Stored items from a collection
____________________

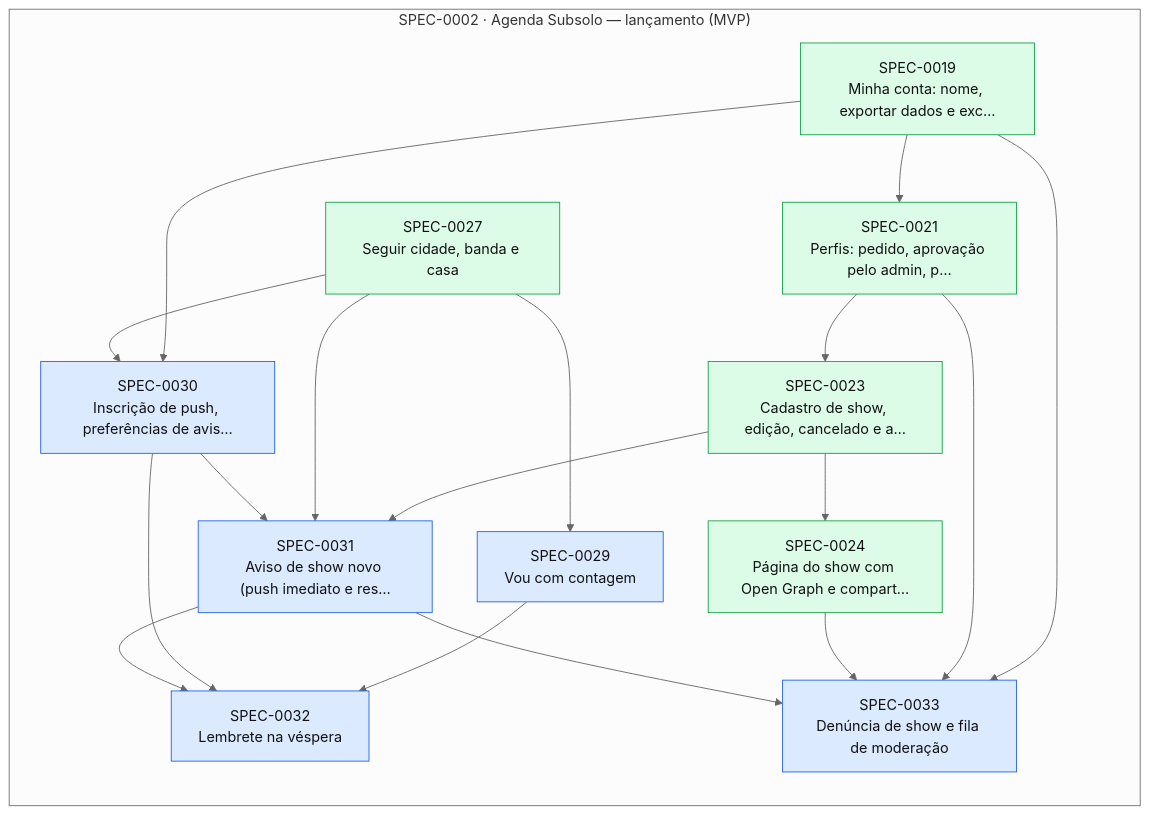
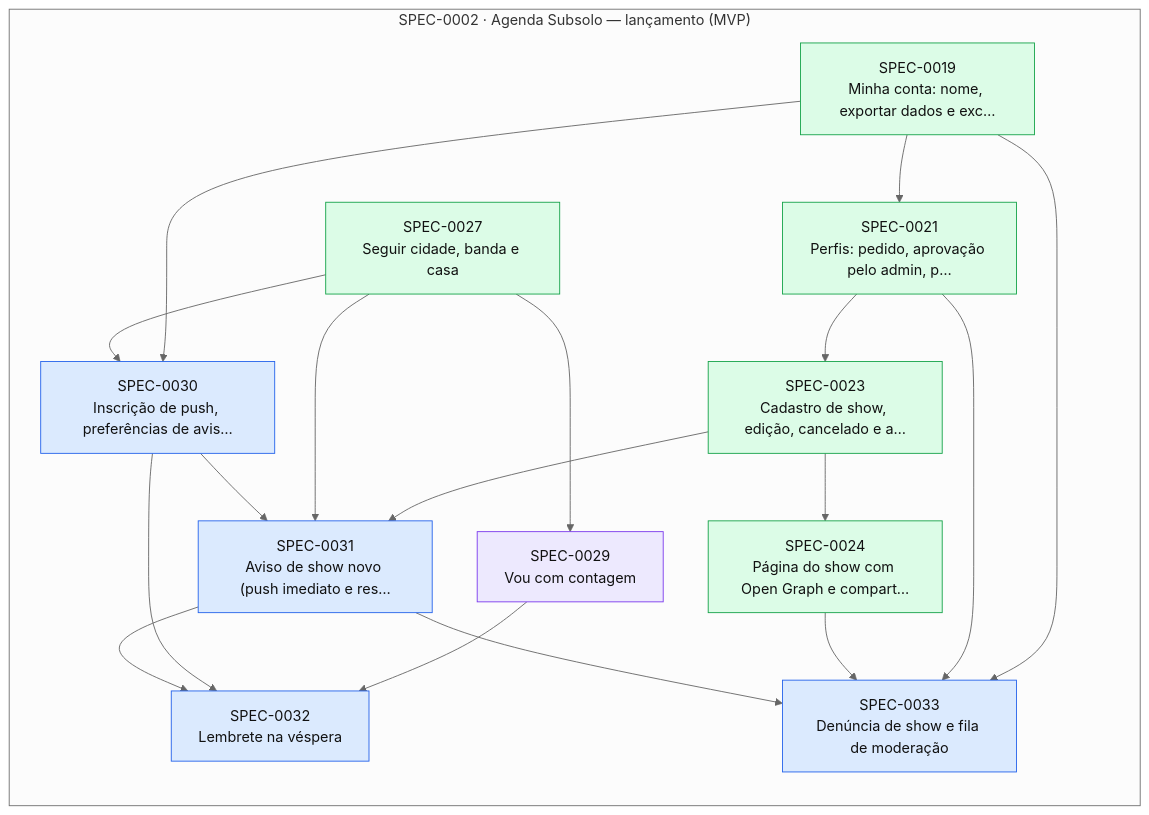
The diagram in docs/specs/INDEX.md (thomasravache/subsolo), drawn with Mermaid (neutral theme) before and after one commit. The commit also changed other lines of this file and 1 other file, not shown here.

First line of the commit message:
docs(sdd): start SPEC-0029

````diff
--- a/docs/specs/INDEX.md
+++ b/docs/specs/INDEX.md
@@ -70,36 +70,36 @@
 ```mermaid
 flowchart LR
   subgraph E0002["SPEC-0002 · Agenda Subsolo — lançamento (MVP)"]
     S0019["SPEC-0019<br/>Minha conta: nome, exportar dados e exc…"]:::implemented
     S0021["SPEC-0021<br/>Perfis: pedido, aprovação pelo admin, p…"]:::implemented
     S0023["SPEC-0023<br/>Cadastro de show, edição, cancelado e a…"]:::implemented
     S0024["SPEC-0024<br/>Página do show com Open Graph e compart…"]:::implemented
     S0027["SPEC-0027<br/>Seguir cidade, banda e casa"]:::implemented
-    S0029["SPEC-0029<br/>Vou com contagem"]:::approved
+    S0029["SPEC-0029<br/>Vou com contagem"]:::inprogress
     S0030["SPEC-0030<br/>Inscrição de push, preferências de avis…"]:::approved
     S0031["SPEC-0031<br/>Aviso de show novo (push imediato e res…"]:::approved
     S0032["SPEC-0032<br/>Lembrete na véspera"]:::approved
     S0033["SPEC-0033<br/>Denúncia de show e fila de moderação"]:::approved
   end
   S0019 --> S0021
   S0021 --> S0023
   S0023 --> S0024
   S0027 --> S0029
   S0019 --> S0030
   S0027 --> S0030
   S0023 --> S0031
   S0027 --> S0031
   S0030 --> S0031
   S0029 --> S0032
   S0030 --> S0032
   S0031 --> S0032
   S0019 --> S0033
   S0021 --> S0033
   S0024 --> S0033
   S0031 --> S0033
   classDef proposed fill:#fef3c7,stroke:#d97706,color:#111
   classDef approved fill:#dbeafe,stroke:#2563eb,color:#111
   classDef inprogress fill:#ede9fe,stroke:#7c3aed,color:#111
   classDef implemented fill:#dcfce7,stroke:#16a34a,color:#111
   classDef deprecated fill:#f3f4f6,stroke:#9ca3af,color:#6b7280
 ```
````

____________________

• ASSIGNMENT: Write the entries above out again exactly, but not the pictures.

• ANSWER FOR THE TASK:
The diagram in docs/specs/INDEX.md (thomasravache/subsolo), drawn with Mermaid (neutral theme) before and after one commit. The commit also changed other lines of this file and 1 other file, not shown here.

First line of the commit message:
docs(sdd): start SPEC-0029

````diff
--- a/docs/specs/INDEX.md
+++ b/docs/specs/INDEX.md
@@ -70,36 +70,36 @@
 ```mermaid
 flowchart LR
   subgraph E0002["SPEC-0002 · Agenda Subsolo — lançamento (MVP)"]
     S0019["SPEC-0019<br/>Minha conta: nome, exportar dados e exc…"]:::implemented
     S0021["SPEC-0021<br/>Perfis: pedido, aprovação pelo admin, p…"]:::implemented
     S0023["SPEC-0023<br/>Cadastro de show, edição, cancelado e a…"]:::implemented
     S0024["SPEC-0024<br/>Página do show com Open Graph e compart…"]:::implemented
     S0027["SPEC-0027<br/>Seguir cidade, banda e casa"]:::implemented
-    S0029["SPEC-0029<br/>Vou com contagem"]:::approved
+    S0029["SPEC-0029<br/>Vou com contagem"]:::inprogress
     S0030["SPEC-0030<br/>Inscrição de push, preferências de avis…"]:::approved
     S0031["SPEC-0031<br/>Aviso de show novo (push imediato e res…"]:::approved
     S0032["SPEC-0032<br/>Lembrete na véspera"]:::approved
     S0033["SPEC-0033<br/>Denúncia de show e fila de moderação"]:::approved
   end
   S0019 --> S0021
   S0021 --> S0023
   S0023 --> S0024
   S0027 --> S0029
   S0019 --> S0030
   S0027 --> S0030
   S0023 --> S0031
   S0027 --> S0031
   S0030 --> S0031
   S0029 --> S0032
   S0030 --> S0032
   S0031 --> S0032
   S0019 --> S0033
   S0021 --> S0033
   S0024 --> S0033
   S0031 --> S0033
   classDef proposed fill:#fef3c7,stroke:#d97706,color:#111
   classDef approved fill:#dbeafe,stroke:#2563eb,color:#111
   classDef inprogress fill:#ede9fe,stroke:#7c3aed,color:#111
   classDef implemented fill:#dcfce7,stroke:#16a34a,color:#111
   classDef deprecated fill:#f3f4f6,stroke:#9ca3af,color:#6b7280
 ```
````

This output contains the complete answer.